> [Source records]
===
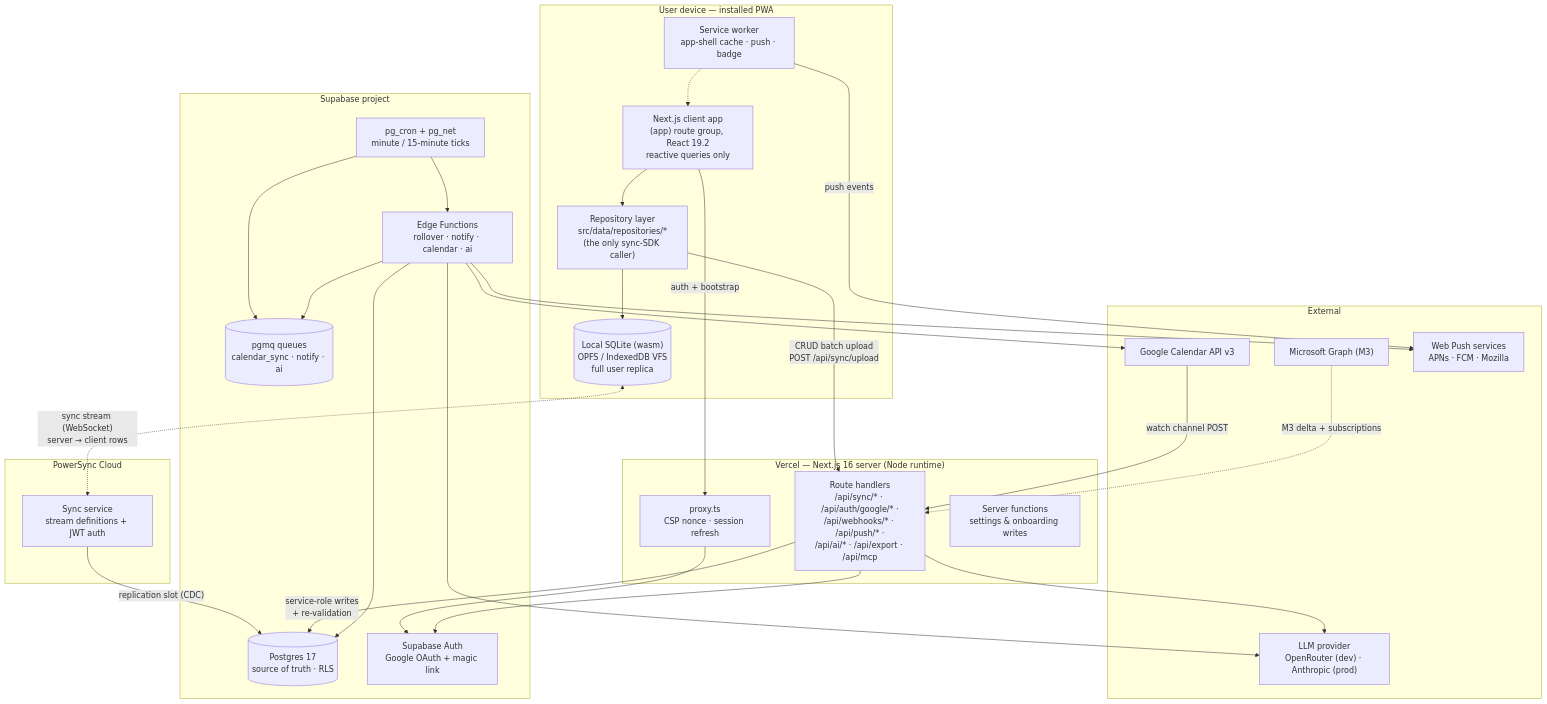
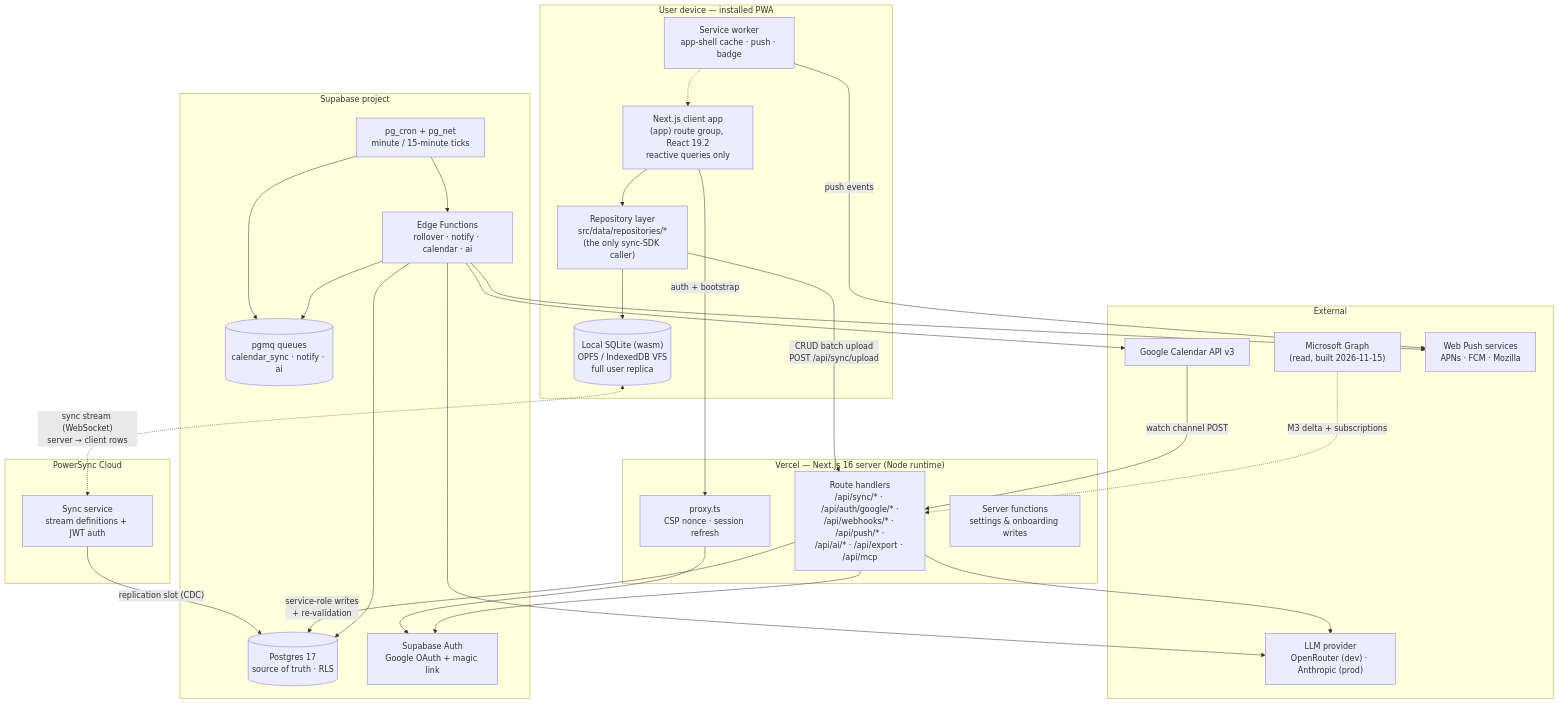
The first of 14 diagrams in docs/engineering/SYSTEM_DESIGN.md (subham8391/Sparehour), drawn with Mermaid before and after one commit. The commit also changed other lines of this file and 48 other files, not shown here.

````diff
--- a/docs/engineering/SYSTEM_DESIGN.md
+++ b/docs/engineering/SYSTEM_DESIGN.md
@@ -90,55 +90,55 @@
 ```mermaid
 flowchart TB
   subgraph Device["User device — installed PWA"]
     UI["Next.js client app<br/>(app) route group, React 19.2<br/>reactive queries only"]
     REPO["Repository layer<br/>src/data/repositories/*<br/>(the only sync-SDK caller)"]
     SQL[("Local SQLite (wasm)<br/>OPFS / IndexedDB VFS<br/>full user replica")]
     SW["Service worker<br/>app-shell cache · push · badge"]
     UI --> REPO --> SQL
   end
 
   subgraph Vercel["Vercel — Next.js 16 server (Node runtime)"]
     RH["Route handlers<br/>/api/sync/* · /api/auth/google/* ·<br/>/api/webhooks/* · /api/push/* ·<br/>/api/ai/* · /api/export · /api/mcp"]
     PX["proxy.ts<br/>CSP nonce · session refresh"]
     SA["Server functions<br/>settings & onboarding writes"]
   end
 
   subgraph PS["PowerSync Cloud"]
     SVC["Sync service<br/>stream definitions + JWT auth"]
   end
 
   subgraph SB["Supabase project"]
     PG[("Postgres 17<br/>source of truth · RLS")]
     AUTH["Supabase Auth<br/>Google OAuth + magic link"]
     EF["Edge Functions<br/>rollover · notify · calendar · ai"]
     CRON["pg_cron + pg_net<br/>minute / 15-minute ticks"]
     Q[("pgmq queues<br/>calendar_sync · notify · ai")]
   end
 
   subgraph Ext["External"]
     GCAL["Google Calendar API v3"]
-    GRAPH["Microsoft Graph (M3)"]
+    GRAPH["Microsoft Graph<br/>(read, built 2026-11-15)"]
     PUSH["Web Push services<br/>APNs · FCM · Mozilla"]
     LLM["LLM provider<br/>OpenRouter (dev) · Anthropic (prod)"]
   end
 
   SQL <-. "sync stream (WebSocket)<br/>server → client rows" .-> SVC
   REPO -- "CRUD batch upload<br/>POST /api/sync/upload" --> RH
   SVC -- "replication slot (CDC)" --> PG
   RH -- "service-role writes<br/>+ re-validation" --> PG
   UI -- "auth + bootstrap" --> PX
   PX --> AUTH
   RH --> AUTH
   CRON --> Q
   CRON --> EF
   EF --> PG
   EF --> Q
   EF --> PUSH
   EF --> GCAL
   EF --> LLM
   RH --> LLM
   GCAL -- "watch channel POST" --> RH
   GRAPH -. "M3 delta + subscriptions" .-> RH
   SW -- "push events" --> PUSH
   SW -.-> UI
 ```
````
===
> [Exercise goal]
Quote everything in the listing above exactly; pictures are the only thing to omit.

> [Your response]
The first of 14 diagrams in docs/engineering/SYSTEM_DESIGN.md (subham8391/Sparehour), drawn with Mermaid before and after one commit. The commit also changed other lines of this file and 48 other files, not shown here.

````diff
--- a/docs/engineering/SYSTEM_DESIGN.md
+++ b/docs/engineering/SYSTEM_DESIGN.md
@@ -90,55 +90,55 @@
 ```mermaid
 flowchart TB
   subgraph Device["User device — installed PWA"]
     UI["Next.js client app<br/>(app) route group, React 19.2<br/>reactive queries only"]
     REPO["Repository layer<br/>src/data/repositories/*<br/>(the only sync-SDK caller)"]
     SQL[("Local SQLite (wasm)<br/>OPFS / IndexedDB VFS<br/>full user replica")]
     SW["Service worker<br/>app-shell cache · push · badge"]
     UI --> REPO --> SQL
   end
 
   subgraph Vercel["Vercel — Next.js 16 server (Node runtime)"]
     RH["Route handlers<br/>/api/sync/* · /api/auth/google/* ·<br/>/api/webhooks/* · /api/push/* ·<br/>/api/ai/* · /api/export · /api/mcp"]
     PX["proxy.ts<br/>CSP nonce · session refresh"]
     SA["Server functions<br/>settings & onboarding writes"]
   end
 
   subgraph PS["PowerSync Cloud"]
     SVC["Sync service<br/>stream definitions + JWT auth"]
   end
 
   subgraph SB["Supabase project"]
     PG[("Postgres 17<br/>source of truth · RLS")]
     AUTH["Supabase Auth<br/>Google OAuth + magic link"]
     EF["Edge Functions<br/>rollover · notify · calendar · ai"]
     CRON["pg_cron + pg_net<br/>minute / 15-minute ticks"]
     Q[("pgmq queues<br/>calendar_sync · notify · ai")]
   end
 
   subgraph Ext["External"]
     GCAL["Google Calendar API v3"]
-    GRAPH["Microsoft Graph (M3)"]
+    GRAPH["Microsoft Graph<br/>(read, built 2026-11-15)"]
     PUSH["Web Push services<br/>APNs · FCM · Mozilla"]
     LLM["LLM provider<br/>OpenRouter (dev) · Anthropic (prod)"]
   end
 
   SQL <-. "sync stream (WebSocket)<br/>server → client rows" .-> SVC
   REPO -- "CRUD batch upload<br/>POST /api/sync/upload" --> RH
   SVC -- "replication slot (CDC)" --> PG
   RH -- "service-role writes<br/>+ re-validation" --> PG
   UI -- "auth + bootstrap" --> PX
   PX --> AUTH
   RH --> AUTH
   CRON --> Q
   CRON --> EF
   EF --> PG
   EF --> Q
   EF --> PUSH
   EF --> GCAL
   EF --> LLM
   RH --> LLM
   GCAL -- "watch channel POST" --> RH
   GRAPH -. "M3 delta + subscriptions" .-> RH
   SW -- "push events" --> PUSH
   SW -.-> UI
 ```
````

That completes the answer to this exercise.